No one likes a label that could potentially hinder their overall quality of life, especially within their career and relationships.
Alcohol and substance misuse have among some of the highest stigma today, with labels such as “alcoholic”, “junkie”, and “addict.” Even individuals who seek treatment for mental health concerns become branded as “one of those people.”
According to the CDC, substance overdoses and suicide are the top two leading causes of death among Americans under 50 years old. But with perceptions like that, individuals who need help are less likely to seek it and fatality numbers will continue to climb.
What can we do to help shatter social stigma surrounding alcohol and substance misuse and mental health?

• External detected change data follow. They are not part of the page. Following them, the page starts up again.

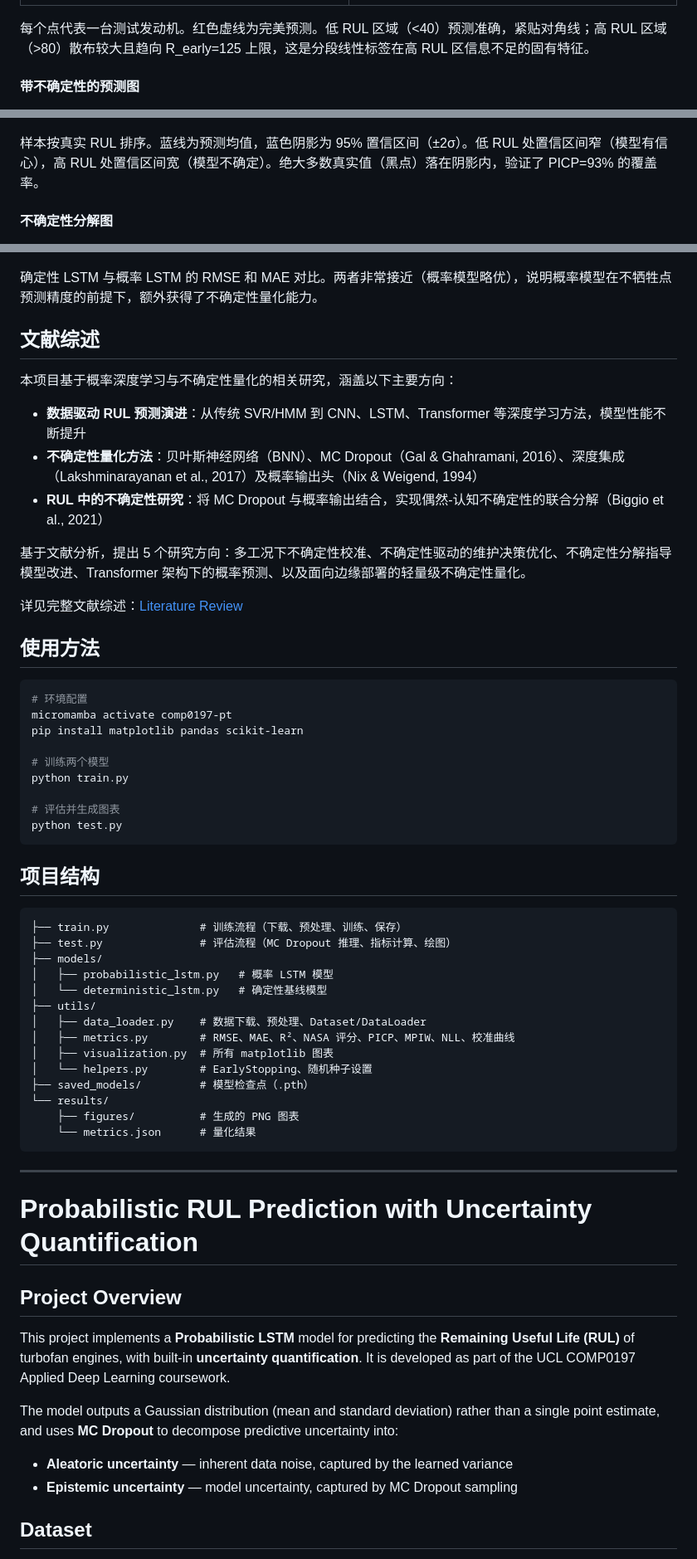
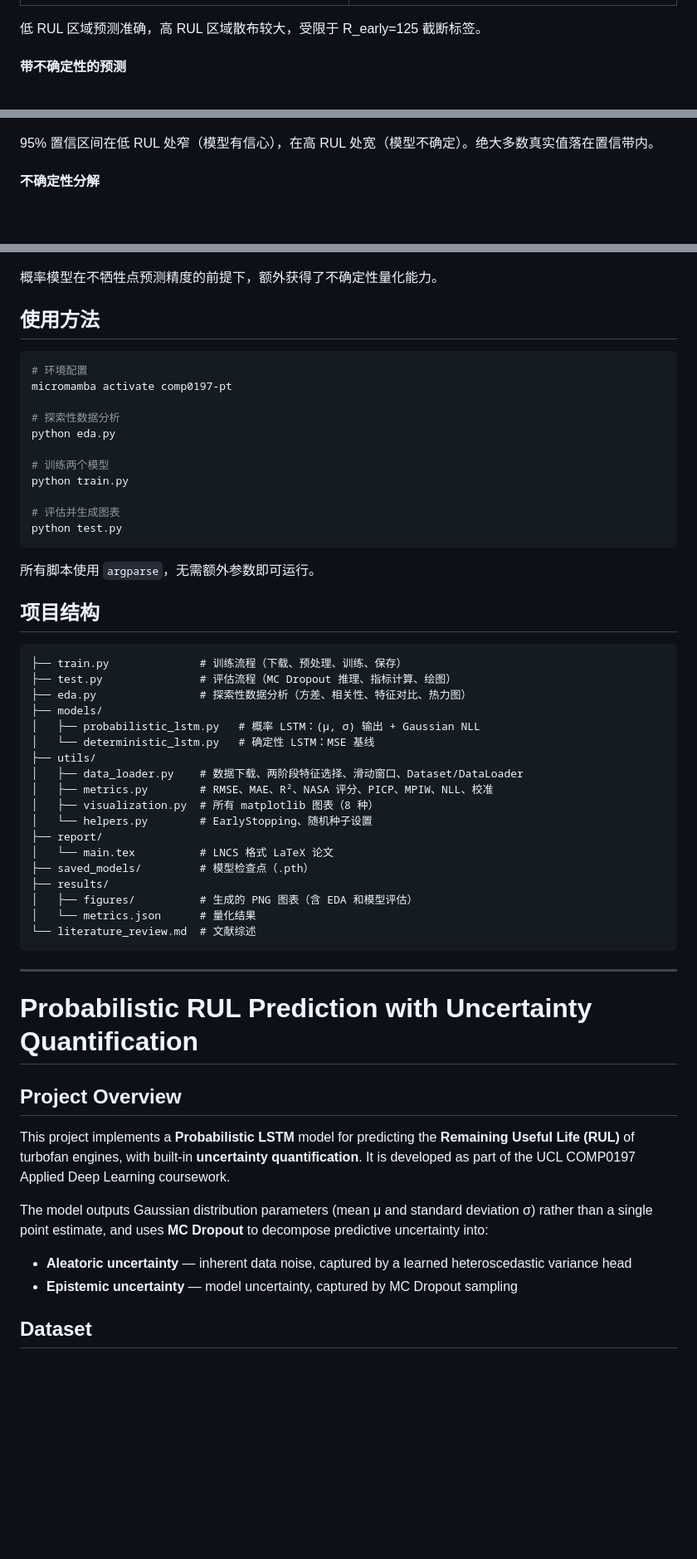
Before and after one commit to ChALyX/comp0197-cw2-pt, a Markdown page: README.md, 3 parts joined by grey strips. Shown at 83% size. Rendered like a GitHub page; blank space fills up the shorter version.

````diff
--- a/README.md
+++ b/README.md
@@ -107,15 +143,15 @@
 |:---------:|:----------:|
 | ![概率 LSTM 散点图](results/figures/rul_scatter_prob.png) | ![确定性 LSTM 散点图](results/figures/rul_scatter_det.png) |
 
-每个点代表一台测试发动机。红色虚线为完美预测。低 RUL 区域（<40）预测准确，紧贴对角线；高 RUL 区域（>80）散布较大且趋向 R_early=125 上限，这是分段线性标签在高 RUL 区信息不足的固有特征。
+低 RUL 区域预测准确，高 RUL 区域散布较大，受限于 R_early=125 截断标签。
 
-#### 带不确定性的预测图
+#### 带不确定性的预测
 
 ![带不确定性的预测](results/figures/predictions_uncertainty.png)
 
-样本按真实 RUL 排序。蓝线为预测均值，蓝色阴影为 95% 置信区间（±2σ）。低 RUL 处置信区间窄（模型有信心），高 RUL 处置信区间宽（模型不确定）。绝大多数真实值（黑点）落在阴影内，验证了 PICP=93% 的覆盖率。
+95% 置信区间在低 RUL 处窄（模型有信心），在高 RUL 处宽（模型不确定）。绝大多数真实值落在置信带内。
 
-#### 不确定性分解图
+#### 不确定性分解
 
 ![不确定性分解](results/figures/uncertainty_decomposition.png)
 
@@ -137,26 +173,16 @@ X 轴为期望覆盖率，Y 轴为实际覆盖率。蓝线紧贴红色对角线
 
 ![消融对比](results/figures/ablation_det_vs_prob.png)
 
-确定性 LSTM 与概率 LSTM 的 RMSE 和 MAE 对比。两者非常接近（概率模型略优），说明概率模型在不牺牲点预测精度的前提下，额外获得了不确定性量化能力。
-
-## 文献综述
-
-本项目基于概率深度学习与不确定性量化的相关研究，涵盖以下主要方向：
-
-- **数据驱动 RUL 预测演进**：从传统 SVR/HMM 到 CNN、LSTM、Transformer 等深度学习方法，模型性能不断提升
-- **不确定性量化方法**：贝叶斯神经网络（BNN）、MC Dropout（Gal & Ghahramani, 2016）、深度集成（Lakshminarayanan et al., 2017）及概率输出头（Nix & Weigend, 1994）
-- **RUL 中的不确定性研究**：将 MC Dropout 与概率输出结合，实现偶然-认知不确定性的联合分解（Biggio et al., 2021）
-
-基于文献分析，提出 5 个研究方向：多工况下不确定性校准、不确定性驱动的维护决策优化、不确定性分解指导模型改进、Transformer 架构下的概率预测、以及面向边缘部署的轻量级不确定性量化。
-
-详见完整文献综述：[Literature Review](literature_review.md)
+概率模型在不牺牲点预测精度的前提下，额外获得了不确定性量化能力。
 
 ## 使用方法
 
 ```bash
 # 环境配置
 micromamba activate comp0197-pt
-pip install matplotlib pandas scikit-learn
+
+# 探索性数据分析
+python eda.py
 
 # 训练两个模型
 python train.py
@@ -165,23 +191,29 @@ python train.py
 python test.py
 ```
 
+所有脚本使用 `argparse`，无需额外参数即可运行。
+
 ## 项目结构
 
 ```
 ├── train.py              # 训练流程（下载、预处理、训练、保存）
 ├── test.py               # 评估流程（MC Dropout 推理、指标计算、绘图）
+├── eda.py                # 探索性数据分析（方差、相关性、特征对比、热力图）
 ├── models/
-│   ├── probabilistic_lstm.py   # 概率 LSTM 模型
-│   └── deterministic_lstm.py   # 确定性基线模型
+│   ├── probabilistic_lstm.py   # 概率 LSTM：(μ, σ) 输出 + Gaussian NLL
+│   └── deterministic_lstm.py   # 确定性 LSTM：MSE 基线
 ├── utils/
-│   ├── data_loader.py    # 数据下载、预处理、Dataset/DataLoader
-│   ├── metrics.py        # RMSE、MAE、R²、NASA 评分、PICP、MPIW、NLL、校准曲线
-│   ├── visualization.py  # 所有 matplotlib 图表
+│   ├── data_loader.py    # 数据下载、两阶段特征选择、滑动窗口、Dataset/DataLoader
+│   ├── metrics.py        # RMSE、MAE、R²、NASA 评分、PICP、MPIW、NLL、校准
+│   ├── visualization.py  # 所有 matplotlib 图表（8 种）
 │   └── helpers.py        # EarlyStopping、随机种子设置
+├── report/
+│   └── main.tex          # LNCS 格式 LaTeX 论文
 ├── saved_models/         # 模型检查点（.pth）
-└── results/
-    ├── figures/          # 生成的 PNG 图表
-    └── metrics.json      # 量化结果
+├── results/
+│   ├── figures/          # 生成的 PNG 图表（含 EDA 和模型评估）
+│   └── metrics.json      # 量化结果
+└── literature_review.md  # 文献综述
 ```
 
 ---
@@ -194,9 +226,9 @@ python test.py
 
 This project implements a **Probabilistic LSTM** model for predicting the **Remaining Useful Life (RUL)** of turbofan engines, with built-in **uncertainty quantification**. It is developed as part of the UCL COMP0197 Applied Deep Learning coursework.
 
-The model outputs a Gaussian distribution (mean and standard deviation) rather than a single point estimate, and uses **MC Dropout** to decompose predictive uncertainty into:
+The model outputs Gaussian distribution parameters (mean μ and standard deviation σ) rather than a single point estimate, and uses **MC Dropout** to decompose predictive uncertainty into:
 
-- **Aleatoric uncertainty** — inherent data noise, captured by the learned variance
+- **Aleatoric uncertainty** — inherent data noise, captured by a learned heteroscedastic variance head
 - **Epistemic uncertainty** — model uncertainty, captured by MC Dropout sampling
 
 ## Dataset
````
Also changed, not shown: other parts of README.md (+128 -60 lines), results/figures/eda_correlation_rul.png (added), results/figures/eda_feature_heatmap.png (added), results/figures/eda_sensor_comparison.png (added), results/figures/eda_variance.png (added), 7 other files.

The LEAST we can do is:
- Listen without judgement. Those battling substance misuse or mental health crises are already used to getting the cold shoulder--don’t give another one.
- Educate yourself. Alcohol and substance misuse, and unstable mental health are not a choice--they are valid medical concerns that can be treated.
- Advocate for substance misuse and mental health treatment. Be a voice for those who feel they can’t use theirs.
- Support your friends and loved ones as they navigate through recovery. Whether it be changing up routine, trying new things, or making major life decisions, they need your encouragement and support.
- Talk about your own feelings and struggles. These topics are no longer taboo and the more we talk about them openly, the more they become accepted in everyday norms and values.
Additionally, we can reassure our friends and battle buddies. Many Soldiers may fear that getting help for an alcohol problem will harm their career. They may not be aware of the Voluntary Care pathway that encourages Soldiers to get care before they have a serious alcohol-related incident. Taking the first step is often the hardest. By escorting and offering to go with a buddy or subordinate to Behavioral Health for care may help them take that first step.
Just because you don’t physically see a struggle, doesn’t mean there isn’t one. Listen, educate, advocate, support, and talk--it’s the least you can do to shatter social stigma.